━━━ Given information ━━━

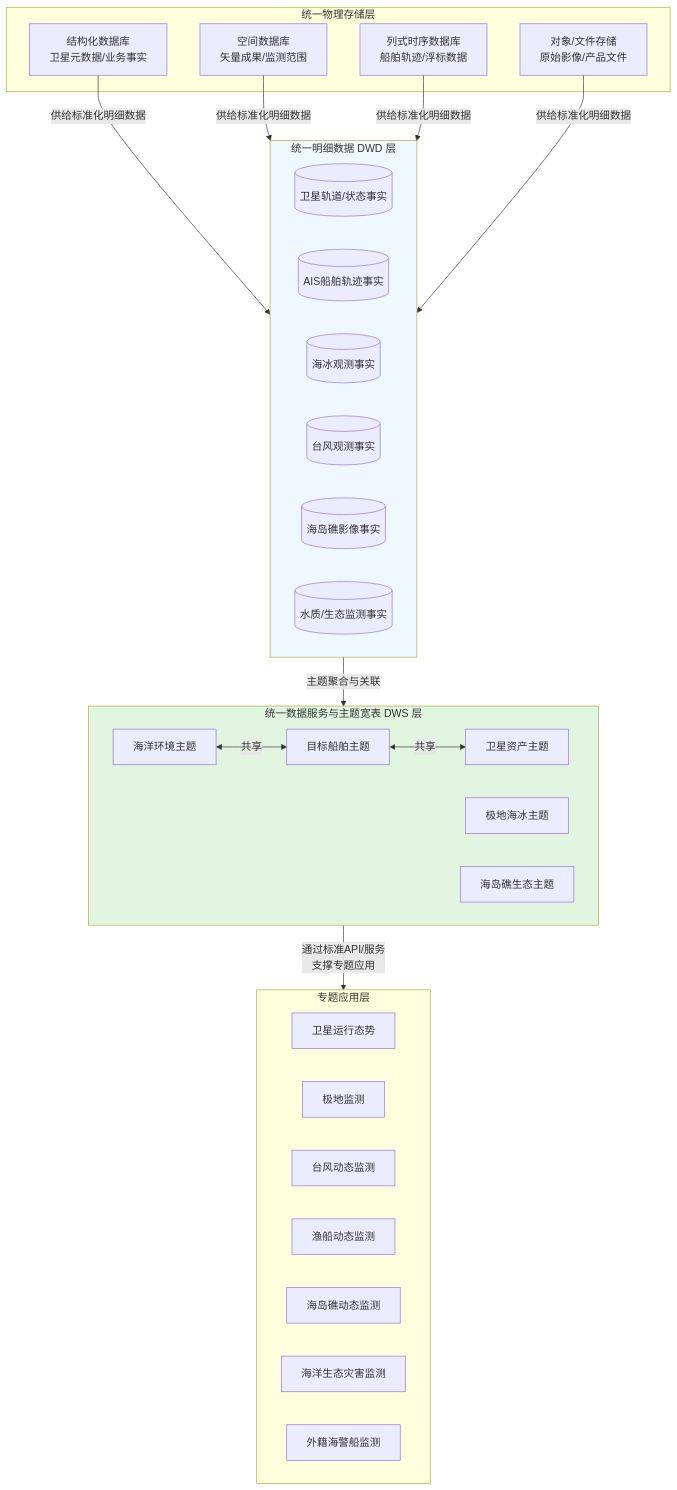
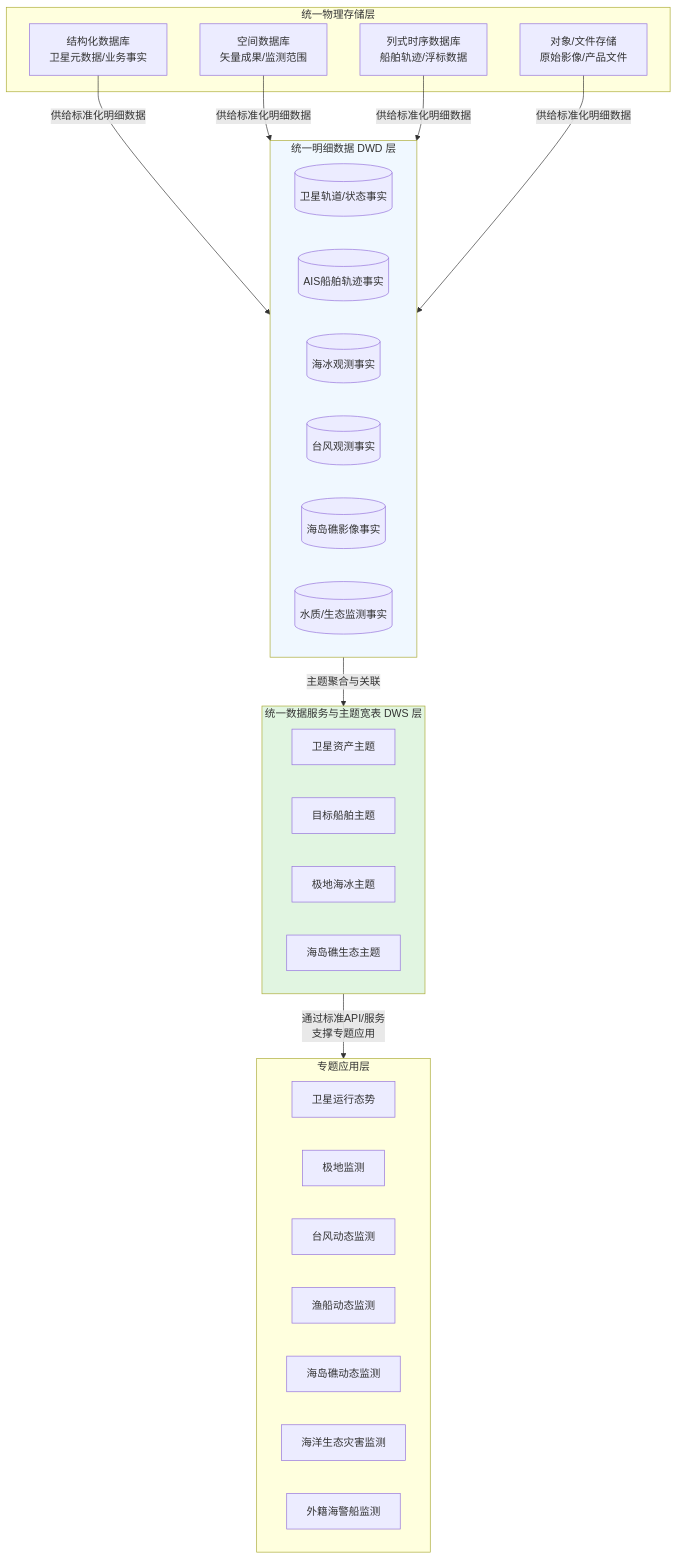
The diagram in all/未命名.md (MyJohn2/iodraw-files), drawn with Mermaid before and after one commit.

Commit message:
2026-01-15 13:03:10 update

````diff
--- a/all/未命名.md
+++ b/all/未命名.md
@@ -1,44 +1,43 @@
 ```mermaid
 graph TD
     subgraph A [专题应用层]
         A1[卫星运行态势]
         A2[极地监测]
         A3[台风动态监测]
         A4[渔船动态监测]
         A5[海岛礁动态监测]
         A6[海洋生态灾害监测]
         A7[外籍海警船监测]
     end
 
     subgraph B [统一数据服务与主题宽表 DWS 层]
         B1[卫星资产主题]
         B2[海洋环境主题]
-        B2<-->|共享| B3[目标船舶主题]
-        B3<-->|共享| B1
+        B2[目标船舶主题]
         B4[极地海冰主题]
         B5[海岛礁生态主题]
     end
 
     subgraph C [统一明细数据 DWD 层]
         C1[(卫星轨道/状态事实)]
         C2[(AIS船舶轨迹事实)]
         C3[(海冰观测事实)]
         C4[(台风观测事实)]
         C5[(海岛礁影像事实)]
         C6[(水质/生态监测事实)]
     end
 
     subgraph D [统一物理存储层]
         D1[结构化数据库<br>卫星元数据/业务事实]
         D2[空间数据库<br>矢量成果/监测范围]
         D3[列式时序数据库<br>船舶轨迹/浮标数据]
         D4[对象/文件存储<br>原始影像/产品文件]
     end
 
     D1 & D2 & D3 & D4 -- 供给标准化明细数据 --> C
     C -- 主题聚合与关联 --> B
     B -- 通过标准API/服务 <br> 支撑专题应用 --> A
     
     style B fill:#e1f5e1
     style C fill:#f0f8ff
 ```
````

━━━

__Action item__. Output exactly the lines above, from the one holding "subgraph C [统一明细数据 DWD 层]" through the end of the data, including the first and last.

__Response area__.
     subgraph C [统一明细数据 DWD 层]
         C1[(卫星轨道/状态事实)]
         C2[(AIS船舶轨迹事实)]
         C3[(海冰观测事实)]
         C4[(台风观测事实)]
         C5[(海岛礁影像事实)]
         C6[(水质/生态监测事实)]
     end
 
     subgraph D [统一物理存储层]
         D1[结构化数据库<br>卫星元数据/业务事实]
         D2[空间数据库<br>矢量成果/监测范围]
         D3[列式时序数据库<br>船舶轨迹/浮标数据]
         D4[对象/文件存储<br>原始影像/产品文件]
     end
 
     D1 & D2 & D3 & D4 -- 供给标准化明细数据 --> C
     C -- 主题聚合与关联 --> B
     B -- 通过标准API/服务 <br> 支撑专题应用 --> A
     
     style B fill:#e1f5e1
     style C fill:#f0f8ff
 ```
````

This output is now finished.